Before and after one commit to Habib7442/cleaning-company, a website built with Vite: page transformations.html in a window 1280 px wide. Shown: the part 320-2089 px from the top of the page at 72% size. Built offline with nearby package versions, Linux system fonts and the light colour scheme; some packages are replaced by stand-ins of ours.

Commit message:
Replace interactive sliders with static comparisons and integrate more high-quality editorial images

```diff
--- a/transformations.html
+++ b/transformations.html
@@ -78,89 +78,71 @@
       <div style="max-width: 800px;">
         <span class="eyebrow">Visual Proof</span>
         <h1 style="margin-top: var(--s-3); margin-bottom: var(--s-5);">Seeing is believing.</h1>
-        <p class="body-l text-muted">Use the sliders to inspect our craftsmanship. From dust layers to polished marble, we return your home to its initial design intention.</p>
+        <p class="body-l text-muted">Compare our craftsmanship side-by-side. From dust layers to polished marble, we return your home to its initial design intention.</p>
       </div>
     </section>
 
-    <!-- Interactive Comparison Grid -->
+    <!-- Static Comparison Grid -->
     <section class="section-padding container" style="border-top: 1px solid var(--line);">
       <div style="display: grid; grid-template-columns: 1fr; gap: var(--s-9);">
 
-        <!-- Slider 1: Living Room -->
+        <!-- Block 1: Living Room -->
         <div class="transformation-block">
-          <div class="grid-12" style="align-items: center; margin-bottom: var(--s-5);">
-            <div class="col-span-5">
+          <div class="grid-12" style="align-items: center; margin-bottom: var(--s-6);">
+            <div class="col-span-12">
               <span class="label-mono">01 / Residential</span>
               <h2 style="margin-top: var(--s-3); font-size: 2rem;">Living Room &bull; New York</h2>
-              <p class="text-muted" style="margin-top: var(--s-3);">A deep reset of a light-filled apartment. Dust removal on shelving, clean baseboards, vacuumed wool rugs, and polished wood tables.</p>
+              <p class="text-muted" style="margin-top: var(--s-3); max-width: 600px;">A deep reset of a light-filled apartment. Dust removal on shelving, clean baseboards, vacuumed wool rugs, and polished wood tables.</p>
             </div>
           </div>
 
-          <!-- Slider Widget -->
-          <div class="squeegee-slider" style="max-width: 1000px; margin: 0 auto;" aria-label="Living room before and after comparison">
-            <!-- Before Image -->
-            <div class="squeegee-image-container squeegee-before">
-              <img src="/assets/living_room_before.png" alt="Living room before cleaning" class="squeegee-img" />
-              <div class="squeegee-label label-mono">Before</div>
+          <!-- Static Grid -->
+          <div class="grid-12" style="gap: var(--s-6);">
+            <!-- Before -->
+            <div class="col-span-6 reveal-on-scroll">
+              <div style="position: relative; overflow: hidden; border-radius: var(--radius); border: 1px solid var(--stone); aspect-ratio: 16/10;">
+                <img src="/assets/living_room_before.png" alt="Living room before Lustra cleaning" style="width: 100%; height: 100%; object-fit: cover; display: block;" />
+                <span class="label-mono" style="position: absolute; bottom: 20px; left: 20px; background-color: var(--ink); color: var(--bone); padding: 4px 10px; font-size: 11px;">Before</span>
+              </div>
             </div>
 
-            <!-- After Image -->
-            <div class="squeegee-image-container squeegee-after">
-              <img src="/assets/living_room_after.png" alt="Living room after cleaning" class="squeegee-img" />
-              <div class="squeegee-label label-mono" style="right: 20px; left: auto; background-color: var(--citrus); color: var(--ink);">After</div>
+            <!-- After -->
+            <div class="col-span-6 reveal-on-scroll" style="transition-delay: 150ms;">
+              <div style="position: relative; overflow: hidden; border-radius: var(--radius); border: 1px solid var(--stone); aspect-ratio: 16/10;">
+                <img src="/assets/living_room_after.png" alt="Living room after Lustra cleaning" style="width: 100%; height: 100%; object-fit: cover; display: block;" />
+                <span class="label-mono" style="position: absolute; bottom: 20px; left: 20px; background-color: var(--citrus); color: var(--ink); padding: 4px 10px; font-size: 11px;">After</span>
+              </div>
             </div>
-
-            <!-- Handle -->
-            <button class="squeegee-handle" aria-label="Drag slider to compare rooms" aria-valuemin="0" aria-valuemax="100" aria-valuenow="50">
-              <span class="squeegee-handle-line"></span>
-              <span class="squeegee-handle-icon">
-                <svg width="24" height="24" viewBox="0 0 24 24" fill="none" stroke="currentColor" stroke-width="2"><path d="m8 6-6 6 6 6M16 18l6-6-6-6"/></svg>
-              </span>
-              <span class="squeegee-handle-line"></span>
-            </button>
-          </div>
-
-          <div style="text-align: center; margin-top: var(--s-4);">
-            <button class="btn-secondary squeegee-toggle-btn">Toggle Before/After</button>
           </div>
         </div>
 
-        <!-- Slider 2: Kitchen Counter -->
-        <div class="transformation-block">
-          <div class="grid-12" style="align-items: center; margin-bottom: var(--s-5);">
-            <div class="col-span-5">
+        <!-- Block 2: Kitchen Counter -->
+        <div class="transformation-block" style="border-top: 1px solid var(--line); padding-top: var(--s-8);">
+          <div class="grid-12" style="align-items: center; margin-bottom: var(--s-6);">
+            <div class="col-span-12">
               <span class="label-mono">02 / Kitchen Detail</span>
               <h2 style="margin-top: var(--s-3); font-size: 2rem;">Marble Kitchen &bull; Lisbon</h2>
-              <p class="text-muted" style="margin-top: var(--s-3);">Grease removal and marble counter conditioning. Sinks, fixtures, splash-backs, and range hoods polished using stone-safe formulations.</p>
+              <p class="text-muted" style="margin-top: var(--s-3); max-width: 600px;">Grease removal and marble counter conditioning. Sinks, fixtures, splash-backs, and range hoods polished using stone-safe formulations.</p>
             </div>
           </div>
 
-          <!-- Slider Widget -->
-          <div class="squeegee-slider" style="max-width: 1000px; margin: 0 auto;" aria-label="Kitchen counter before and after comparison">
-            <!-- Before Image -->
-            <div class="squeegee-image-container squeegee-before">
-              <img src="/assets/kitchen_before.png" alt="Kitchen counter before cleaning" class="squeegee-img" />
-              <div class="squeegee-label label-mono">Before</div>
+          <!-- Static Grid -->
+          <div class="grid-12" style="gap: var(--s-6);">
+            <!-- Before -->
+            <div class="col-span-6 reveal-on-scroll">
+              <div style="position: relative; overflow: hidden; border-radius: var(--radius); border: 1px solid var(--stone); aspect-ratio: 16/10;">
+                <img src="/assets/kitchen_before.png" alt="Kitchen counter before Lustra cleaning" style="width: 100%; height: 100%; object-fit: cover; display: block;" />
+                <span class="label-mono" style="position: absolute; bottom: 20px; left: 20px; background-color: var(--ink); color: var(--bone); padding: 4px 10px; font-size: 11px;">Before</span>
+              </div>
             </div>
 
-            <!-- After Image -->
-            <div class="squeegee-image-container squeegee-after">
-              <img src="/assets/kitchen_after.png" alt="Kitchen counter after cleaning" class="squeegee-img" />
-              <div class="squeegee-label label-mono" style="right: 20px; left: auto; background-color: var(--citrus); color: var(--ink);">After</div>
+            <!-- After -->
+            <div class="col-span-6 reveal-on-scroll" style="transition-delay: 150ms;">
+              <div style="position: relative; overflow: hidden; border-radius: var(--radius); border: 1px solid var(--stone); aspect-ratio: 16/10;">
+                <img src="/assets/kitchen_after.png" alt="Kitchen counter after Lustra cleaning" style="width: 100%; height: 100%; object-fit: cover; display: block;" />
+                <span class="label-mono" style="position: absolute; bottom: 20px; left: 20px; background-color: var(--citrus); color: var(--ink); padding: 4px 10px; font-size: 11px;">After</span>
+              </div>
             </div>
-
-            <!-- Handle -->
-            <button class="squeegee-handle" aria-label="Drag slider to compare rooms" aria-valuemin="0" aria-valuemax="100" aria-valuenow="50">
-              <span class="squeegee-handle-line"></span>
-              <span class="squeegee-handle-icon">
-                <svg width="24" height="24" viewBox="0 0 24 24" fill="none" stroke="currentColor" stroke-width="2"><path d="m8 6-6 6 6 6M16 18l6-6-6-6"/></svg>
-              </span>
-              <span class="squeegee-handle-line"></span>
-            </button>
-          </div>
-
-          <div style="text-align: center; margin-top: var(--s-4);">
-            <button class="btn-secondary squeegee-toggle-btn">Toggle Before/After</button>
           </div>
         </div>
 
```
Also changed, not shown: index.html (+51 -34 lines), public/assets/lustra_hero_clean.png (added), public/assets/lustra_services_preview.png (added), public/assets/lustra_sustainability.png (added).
○ ○ ○ ○ ○ ○ ○
**Exercise brief:**
Which lines of the data include the string "light"? Copy each of them.

**Solved exercise:**
Before and after one commit to Habib7442/cleaning-company, a website built with Vite: page transformations.html in a window 1280 px wide. Shown: the part 320-2089 px from the top of the page at 72% size. Built offline with nearby package versions, Linux system fonts and the light colour scheme; some packages are replaced by stand-ins of ours.
-              <p class="text-muted" style="margin-top: var(--s-3);">A deep reset of a light-filled apartment. Dust removal on shelving, clean baseboards, vacuumed wool rugs, and polished wood tables.</p>
+              <p class="text-muted" style="margin-top: var(--s-3); max-width: 600px;">A deep reset of a light-filled apartment. Dust removal on shelving, clean baseboards, vacuumed wool rugs, and polished wood tables.</p>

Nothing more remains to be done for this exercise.